Pat sends what would be his love if he were a little older or just a little younger. Being nine, he says: ‘Tell Alan I was asking for him’, and has a fly of his own invention waiting to be presented to you when you come on sick-leave. He is a little in disgrace at the moment in school, having learned for the first time that the Scots sold Charles the First to the English and having decided that he can no longer belong to such a nation. He is therefore, I understand, conducting a one-man protest strike against all things Scottish, and will learn no history, sing no song, nor memorise any geography pertaining to so deplorable a country. He announced going to bed last night that he has decided to apply for Norwegian citizenship.
"Pat" is Grant's cousin's son, and he appears again in The Singing Sands, which follows The Daughter of Time.
This scene also shares the same rebellion by Tey against the rise in Scottish nationalism at her time. She was not a fan. Tho, I wonder if she would have changed her mind had she lived on.
I sometimes wonder what she would have made of other aspects of our time that she also specifically calls out in her books.
Anyway, in her (excellent) biography of Tey, Jennifer Morag Henderson also mentions that "Pat" as a beloved recurring character is based on a very close friend of Tey's, who was a budding writer and whose early death had a profound impact on her. From what I've read about Tey and within her work, it seems a plausible theory.

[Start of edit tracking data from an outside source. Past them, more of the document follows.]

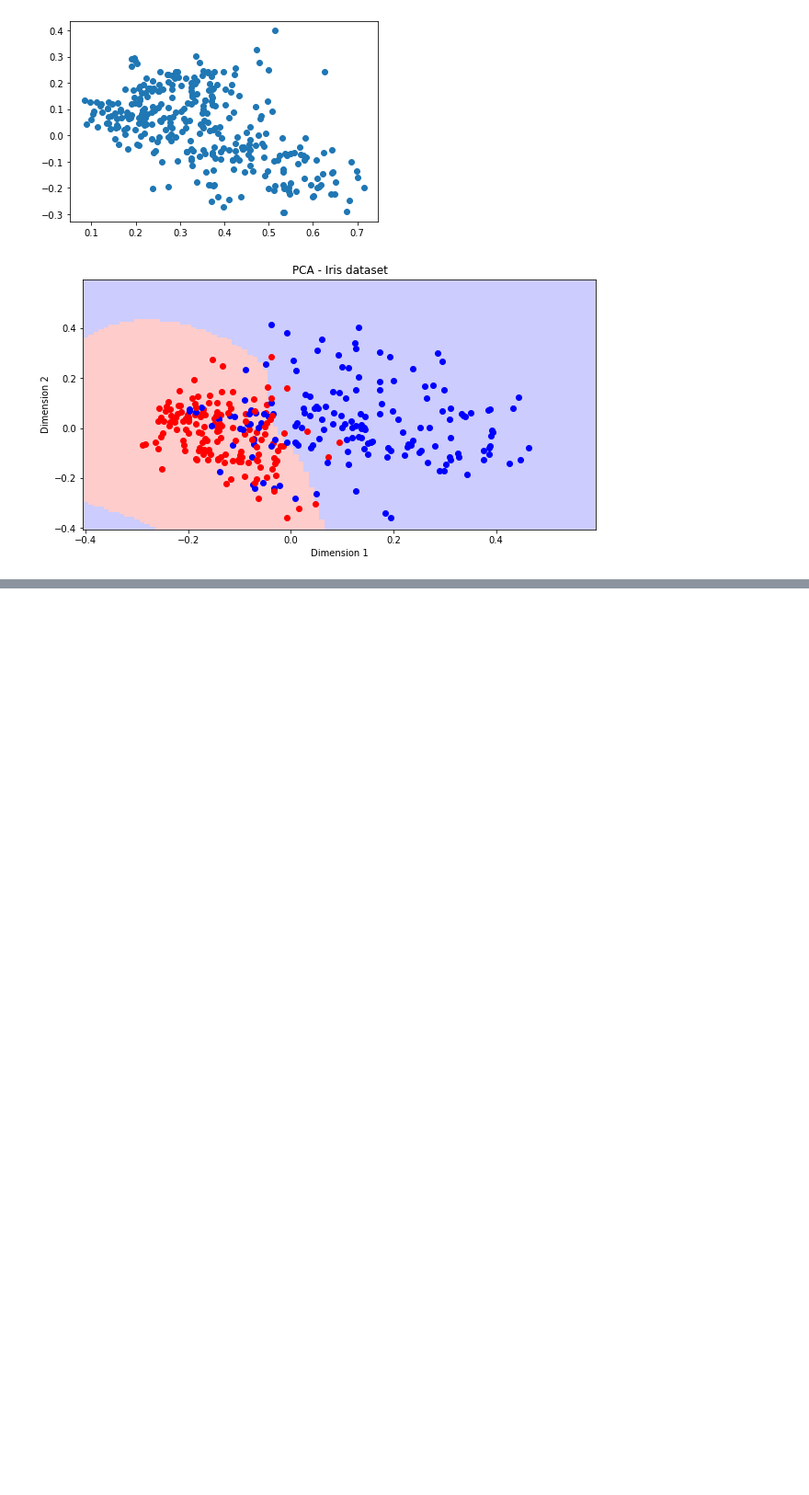
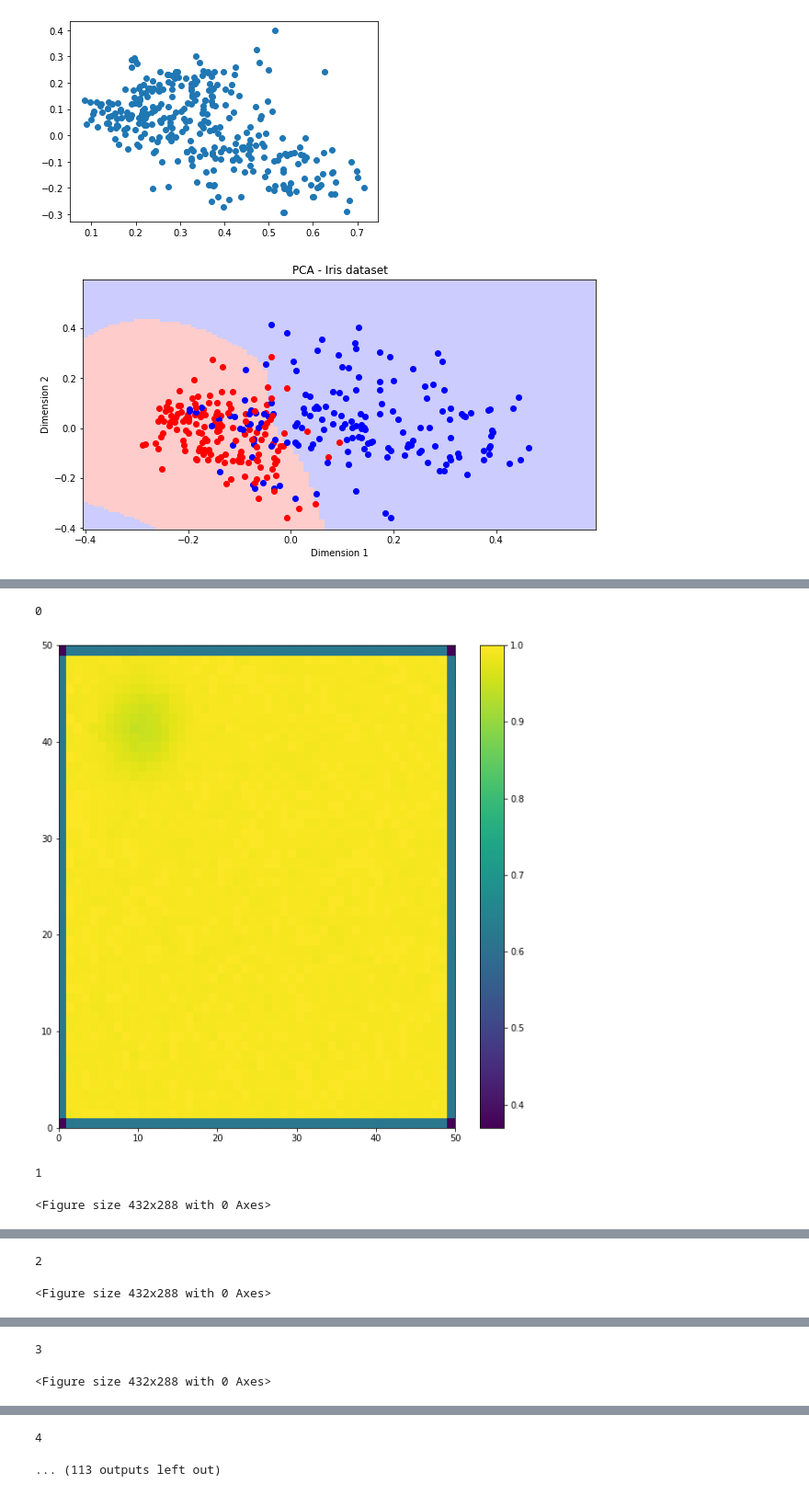
Before and after one commit to qaziok/ModelowanieGlebokichPrzekonan, a Jupyter notebook: DeepBeliefModeling.ipynb, the cells around one changed output, grey strips where cells are left out. Shown at 92% size. Saved outputs shown, nothing was run; the diff lists cells and outputs as text; code cells hidden in the pictures; blank space fills up the shorter version.

```diff
--- a/DeepBeliefModeling.ipynb
+++ b/DeepBeliefModeling.ipynb
@@ -190,0 +213,17 @@ m.starburst()
+# %%
+from minisom import MiniSom
+mini_som_net = MiniSom(50, 50, len(bliskie_slowa), sigma=3, learning_rate =0.05, neighborhood_function='gaussian')
+np.random.shuffle(matrix)
+for i,article in enumerate(matrix):
+    print(i)
+    mini_som_net.train_random(article, 1)
+    plt.figure(figsize=(10,10))
+    plt.pcolor(mini_som_net.distance_map().T, cmap= 'viridis' )
+    plt.colorbar()
+    plt.show()
+    plt.clf()
+# %% [output]
+0
+[figure, added]
+1
+<Figure size 432x288 with 0 Axes>
@@ -190,0 +231,2 @@ m.starburst()
+2
+<Figure size 432x288 with 0 Axes>
@@ -190,0 +234,2 @@ m.starburst()
+3
+<Figure size 432x288 with 0 Axes>
@@ -190,0 +237,2 @@ m.starburst()
+4
+... (113 outputs left out)
```
Also changed, not shown: parts of 13 cells of this notebook, 3 other files.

Unfortunately, she was such a private person that we know very little about her.